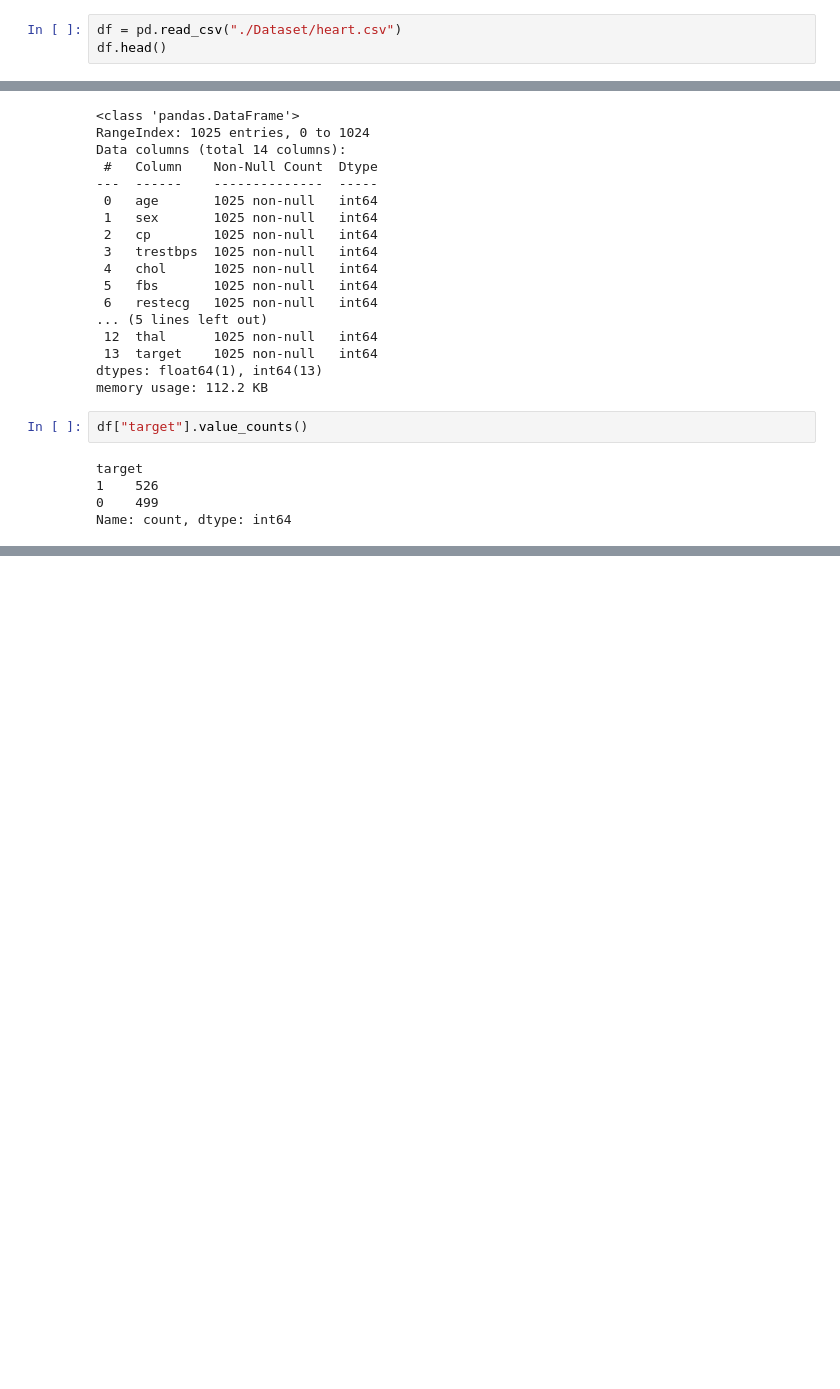
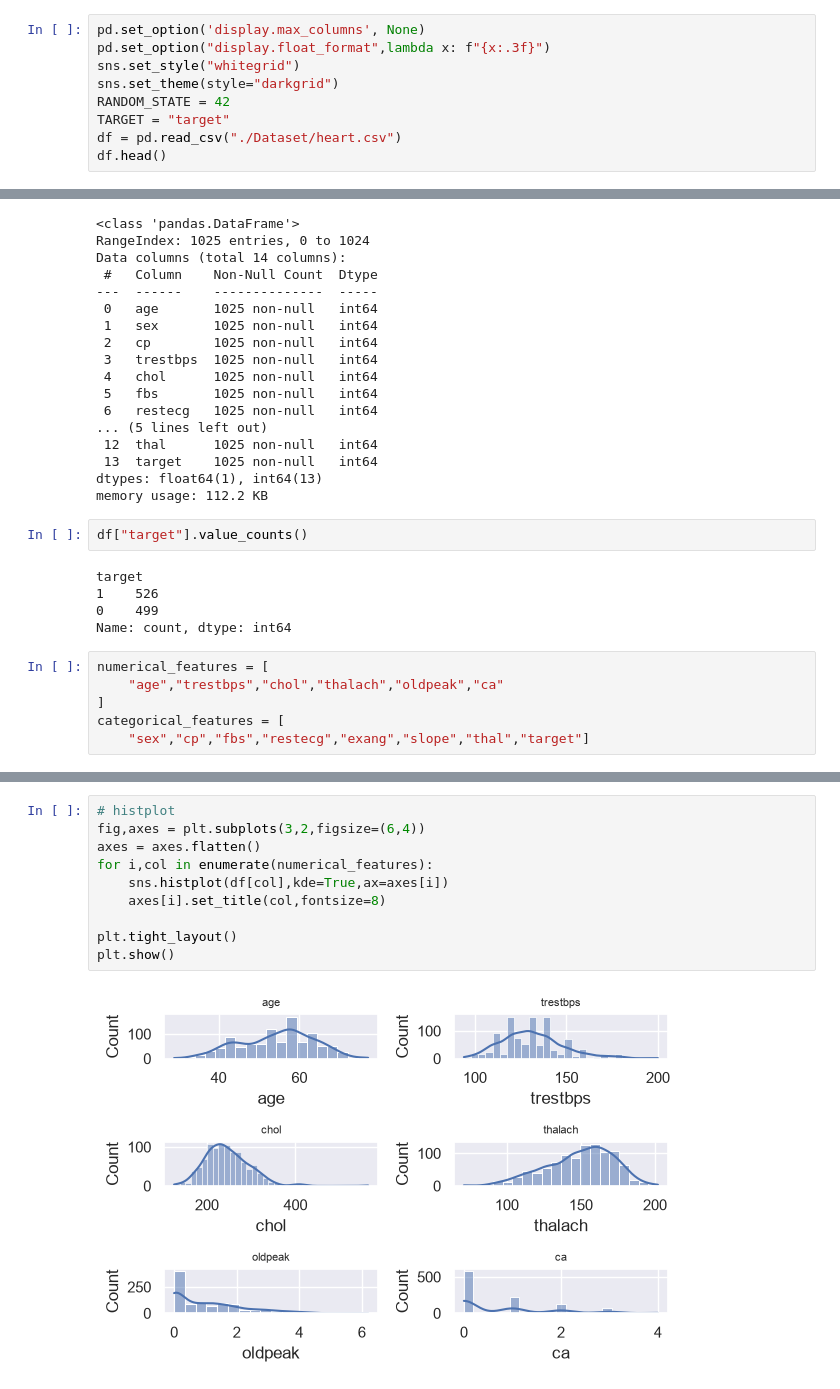
Before and after one commit to swaroopkasilanka/Heart-prediction-system, a Jupyter notebook: notebook.ipynb, the cells around one changed output, grey strips where cells are left out. Cells and saved outputs as stored; diff of their text form; blank space fills up the shorter version.

```diff
--- a/notebook.ipynb
+++ b/notebook.ipynb
@@ -9,5 +14,11 @@ from sklearn.metrics import classification_report, confusion_matrix
 import seaborn as sns
 # %%
+pd.set_option('display.max_columns', None)
+pd.set_option("display.float_format",lambda x: f"{x:.3f}")
+sns.set_style("whitegrid")
+sns.set_theme(style="darkgrid")
+RANDOM_STATE = 42
+TARGET = "target"
 df = pd.read_csv("./Dataset/heart.csv")
 df.head()
 # %% [output]
@@ -44,3 +55,9 @@ target
 1    526
 0    499
 Name: count, dtype: int64
+# %%
+numerical_features = [
+    "age","trestbps","chol","thalach","oldpeak","ca"
+]
+categorical_features = [
+    "sex","cp","fbs","restecg","exang","slope","thal","target"]
@@ -46,0 +89,12 @@ Name: count, dtype: int64
+# %%
+# histplot
+fig,axes = plt.subplots(3,2,figsize=(6,4))
+axes = axes.flatten()
+for i,col in enumerate(numerical_features):
+    sns.histplot(df[col],kde=True,ax=axes[i])
+    axes[i].set_title(col,fontsize=8)
+
+plt.tight_layout()
+plt.show()
+# %% [output]
+[figure, added]
```
Also changed, not shown: parts of 22 cells of this notebook.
——
# [WHAT TO DO]
Among the entries, find every line holding "changed" and return it.

# [ANSWER BOX]
Before and after one commit to swaroopkasilanka/Heart-prediction-system, a Jupyter notebook: notebook.ipynb, the cells around one changed output, grey strips where cells are left out. Cells and saved outputs as stored; diff of their text form; blank space fills up the shorter version.
Also changed, not shown: parts of 22 cells of this notebook.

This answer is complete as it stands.